It may be that you just slid in behind the steering wheel and turned the key as Dad, Mom or some other licensed driver rode shotgun on the passenger side.
Or maybe it was taking your turn in driver's ed, with the instructor beside you, watching every move.
“Adjust your seat, fasten your seat belt,” the instructor says. “Adjust your mirrors and make sure the vehicle is not in gear. Now, put the key in the ignition.”
Finally, you're ready to start the engine and drive, right?
And you did ... quickly hitting the brakes as your heart bumped up against your chest wall.
“Did you check around you in all directions? Did you signal or need to? Are you actually ready to go?”
You thought: “Well, I would be, if you would quit barking orders at me.”
It wasn't that the instructor didn't like you. It was a matter of preparation. You have to be prepared.

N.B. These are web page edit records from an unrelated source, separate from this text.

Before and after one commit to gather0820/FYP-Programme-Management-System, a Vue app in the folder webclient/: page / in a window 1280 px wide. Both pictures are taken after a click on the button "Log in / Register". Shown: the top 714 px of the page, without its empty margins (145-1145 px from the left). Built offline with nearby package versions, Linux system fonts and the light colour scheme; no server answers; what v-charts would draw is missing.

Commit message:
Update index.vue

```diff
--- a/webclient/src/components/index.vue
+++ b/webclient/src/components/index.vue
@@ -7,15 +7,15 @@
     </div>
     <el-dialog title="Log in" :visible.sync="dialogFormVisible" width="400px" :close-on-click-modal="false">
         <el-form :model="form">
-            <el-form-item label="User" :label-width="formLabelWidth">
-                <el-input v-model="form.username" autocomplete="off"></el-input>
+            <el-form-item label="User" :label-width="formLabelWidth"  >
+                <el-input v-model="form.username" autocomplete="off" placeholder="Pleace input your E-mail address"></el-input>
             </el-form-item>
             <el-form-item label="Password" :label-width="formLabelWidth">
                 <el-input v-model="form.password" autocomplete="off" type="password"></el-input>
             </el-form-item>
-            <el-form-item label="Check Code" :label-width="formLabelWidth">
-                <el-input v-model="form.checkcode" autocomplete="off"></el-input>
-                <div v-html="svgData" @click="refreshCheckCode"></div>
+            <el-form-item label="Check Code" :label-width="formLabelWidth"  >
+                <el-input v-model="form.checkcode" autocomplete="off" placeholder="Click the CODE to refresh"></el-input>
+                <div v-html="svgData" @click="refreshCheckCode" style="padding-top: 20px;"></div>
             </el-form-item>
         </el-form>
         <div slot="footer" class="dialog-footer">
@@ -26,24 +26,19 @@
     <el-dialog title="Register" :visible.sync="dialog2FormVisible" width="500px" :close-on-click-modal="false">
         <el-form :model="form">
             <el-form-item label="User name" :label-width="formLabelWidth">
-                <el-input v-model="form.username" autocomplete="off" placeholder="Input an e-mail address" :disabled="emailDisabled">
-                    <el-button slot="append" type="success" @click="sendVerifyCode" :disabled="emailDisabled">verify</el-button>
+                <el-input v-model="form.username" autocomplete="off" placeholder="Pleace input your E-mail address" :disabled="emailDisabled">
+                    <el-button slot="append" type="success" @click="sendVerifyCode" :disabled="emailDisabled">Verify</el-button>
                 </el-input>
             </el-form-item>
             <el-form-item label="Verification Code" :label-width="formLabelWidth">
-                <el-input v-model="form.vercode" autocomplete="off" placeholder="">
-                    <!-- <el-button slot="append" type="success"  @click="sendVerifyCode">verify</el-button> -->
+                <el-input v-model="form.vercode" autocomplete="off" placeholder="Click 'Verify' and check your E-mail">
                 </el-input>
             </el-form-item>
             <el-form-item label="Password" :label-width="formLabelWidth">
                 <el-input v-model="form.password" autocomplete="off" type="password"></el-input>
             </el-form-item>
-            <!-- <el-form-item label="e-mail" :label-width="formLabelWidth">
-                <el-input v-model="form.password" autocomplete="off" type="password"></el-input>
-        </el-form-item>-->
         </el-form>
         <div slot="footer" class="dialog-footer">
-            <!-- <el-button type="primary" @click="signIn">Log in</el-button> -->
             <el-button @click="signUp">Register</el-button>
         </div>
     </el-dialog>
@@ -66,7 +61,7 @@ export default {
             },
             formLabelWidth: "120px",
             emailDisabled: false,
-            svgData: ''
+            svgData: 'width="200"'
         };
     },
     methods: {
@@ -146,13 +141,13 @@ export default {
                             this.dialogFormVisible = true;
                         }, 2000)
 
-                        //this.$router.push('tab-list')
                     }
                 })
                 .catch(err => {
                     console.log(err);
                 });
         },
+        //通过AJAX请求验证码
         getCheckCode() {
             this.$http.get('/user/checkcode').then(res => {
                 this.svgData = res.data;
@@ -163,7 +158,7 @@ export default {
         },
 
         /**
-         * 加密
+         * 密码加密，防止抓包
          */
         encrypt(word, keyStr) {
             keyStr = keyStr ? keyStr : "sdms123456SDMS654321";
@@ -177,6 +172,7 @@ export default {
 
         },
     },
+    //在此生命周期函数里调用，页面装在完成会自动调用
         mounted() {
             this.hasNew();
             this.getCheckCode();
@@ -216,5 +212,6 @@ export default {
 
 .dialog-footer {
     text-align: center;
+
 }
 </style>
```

My granddaughter, who now is driving, told me recently that one of the toughest things she had to do before she got that all-important permit was wait. She and her dad, my son, apparently sat in line two hours at a Department of Public Safety office before she walked out with her permit.
I told her that was not unusual these days, particularly in the summer months, when so many young people are either going for their permits or for a new license. There are literally thousands more potential drivers out there than when I went through the process. My wait was measured in minutes, hers in hours.
Driving instructors and public safety officials tell me that the increased numbers of license applications often force waits of more than two hours now. When you're waiting at a driver examination location, it could be even longer.
And don't forget that more drivers in training eventually translates to more drivers on roadways. That's a scary thought. That many more drivers — inexperienced at this point — traveling on our streets and highways at speed, with just a few feet separating us from them. Talk about a trust factor ...
Here's hoping that those young drivers were trained well, learned the dos and don'ts, know the laws and will follow them. Here's praying that they really ARE ready to go.
By the way ...
A friend told me his son, also a new driver, has been given a three-turn rule before he even thinks about starting the car. He describes it as “turn down the volume, turn off the phone and turn on your thinking cap.”
Makes sense to me.
Enjoy your week and drive safely.